"Property prices are rising consistently, while our economic performance remains fragile, so from an economic point of view many academics are warning about an increasing risk of a bubble,'' Cheung told RTHK yesterday.
Data released by the Rating and Valuation Department showed the overall price index of private flats hit its highest point, 210.6, in August, a 2.1 per cent increase on July.
Responding to an RTHK caller who accused the government of not seeing the problem, Cheung said: "We believe it is a very worrying matter. We are now in a very strange situation where property prices are rising. Even rents have risen beyond the level of 1997. I think it is difficult to say whether property prices are right or not, and whether people should enter the market. But as I have said before, do not panic [and rush to buy new flats], but instead consider your capability and actual need."
Financial Secretary John Tsang Chun-wah said the government had introduced several measures in the past few years to stabilise the housing market, and the supply in the near future should not be a problem. He said the government had not seen an impact on the city from the third round of quantitative easing in the United States, but it "was always prepared".
Cheung admitted that because of rising property prices there was a growing need among single young people for public housing, and pledged that the administration would focus on easing the housing needs for this group and those in their 40s.
"There are more than 200,000 people waiting for public housing units, of whom nearly half are single people [below 65], and many are under 30 years old," Cheung said.

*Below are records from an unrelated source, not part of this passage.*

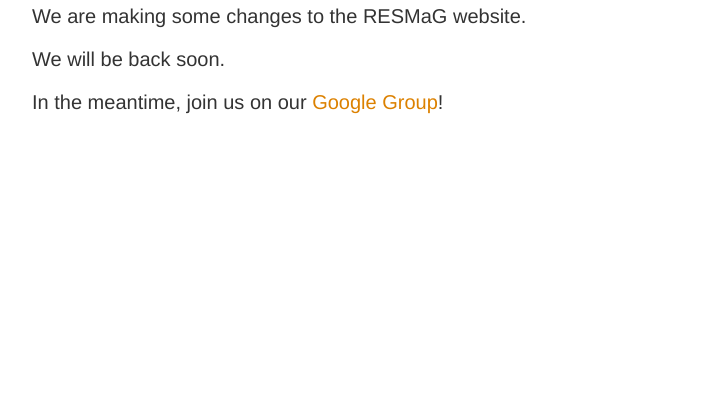
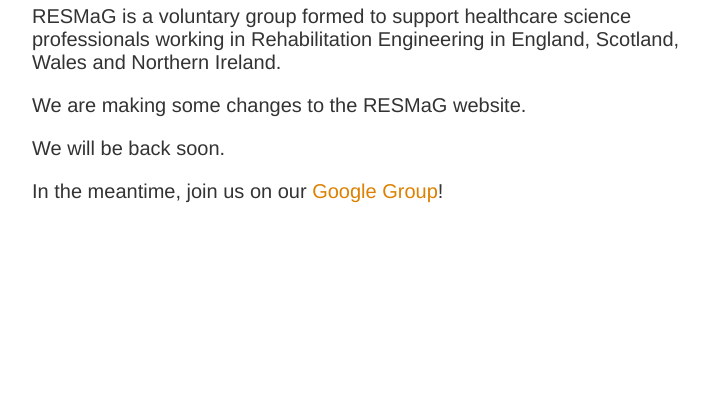
Before and after one commit to paulhewett/website-resmag-holding, a plain HTML site: page index.html in a window 1280 px wide. Shown: the part 394-800 px from the top of the page, without its empty margins (283-992 px from the left). Drawn offline with Linux system fonts and the light colour scheme.

Commit message:
Update index.html

```diff
--- a/index.html
+++ b/index.html
@@ -20,6 +20,7 @@
             <img src="logo.gif" />
             <p>&nbsp;</p>
             <h1>Site under development.</h1>
+            <p>RESMaG is a voluntary group formed to support healthcare science professionals working in Rehabilitation Engineering in England, Scotland, Wales and Northern Ireland.
             <p>We are making some changes to the RESMaG website.</p> We will be back soon.</p>
             <p>In the meantime, join us on our <a href="https://groups.google.com/forum/#!forum/resmag-council">Google Group</a>!</p>
         </article>
```
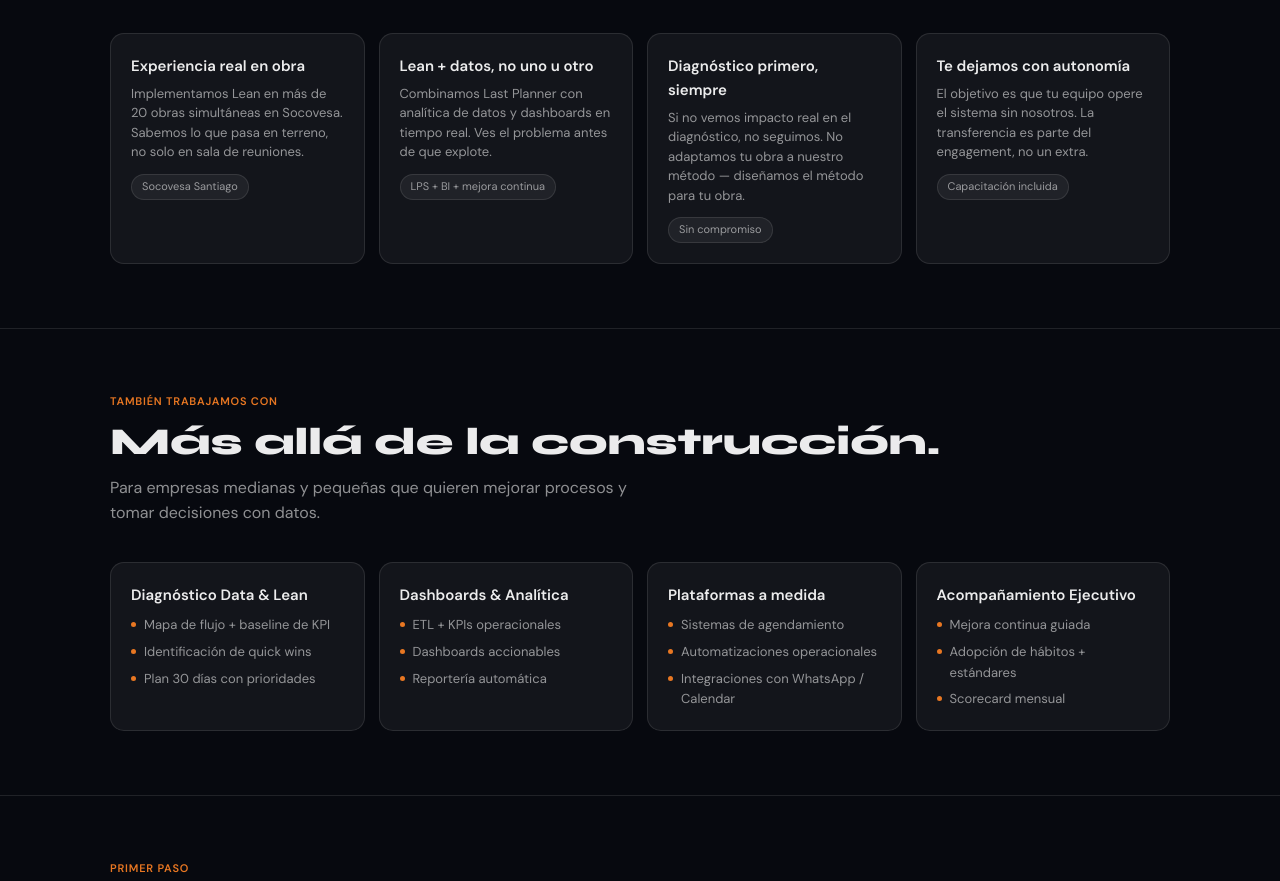
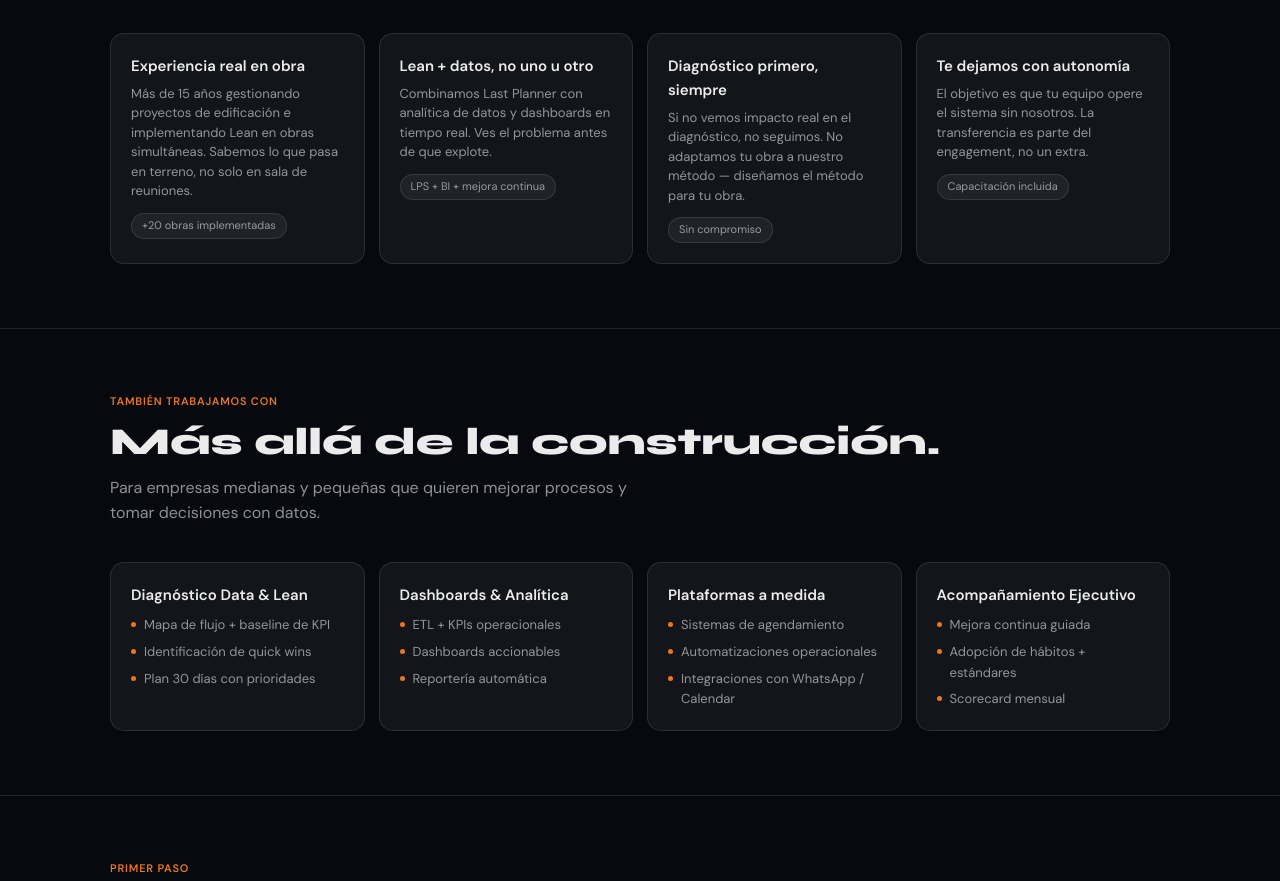
Before and after one commit to Vicente-blip-rock/numbervi-web, a website: page public/index.html in a window 1280 px wide. Shown: the part 3336-4217 px from the top of the page. Drawn offline with Linux system fonts and the light colour scheme.

Commit message:
elimina referencia Socovesa

```diff
--- a/public/index.html
+++ b/public/index.html
@@ -652,8 +652,8 @@
       <div class="diff-grid">
         <div class="diff-card reveal">
           <h3>Experiencia real en obra</h3>
-          <p>Implementamos Lean en más de 20 obras simultáneas en Socovesa. Sabemos lo que pasa en terreno, no solo en sala de reuniones.</p>
-          <span class="tag">Socovesa Santiago</span>
+          <p>Más de 15 años gestionando proyectos de edificación e implementando Lean en obras simultáneas. Sabemos lo que pasa en terreno, no solo en sala de reuniones.</p>
+          <span class="tag">+20 obras implementadas</span>
         </div>
         <div class="diff-card reveal" style="transition-delay:.08s;">
           <h3>Lean + datos, no uno u otro</h3>
```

Cheung, who will chair the government's Long-Term Housing Strategy Steering Committee, due to meet for the first time tomorrow, said the committee would take into account the needs of young singles as well as those in their 40s. The committee would consider plans to increase land and housing supply, including turning industrial buildings into homes for single people.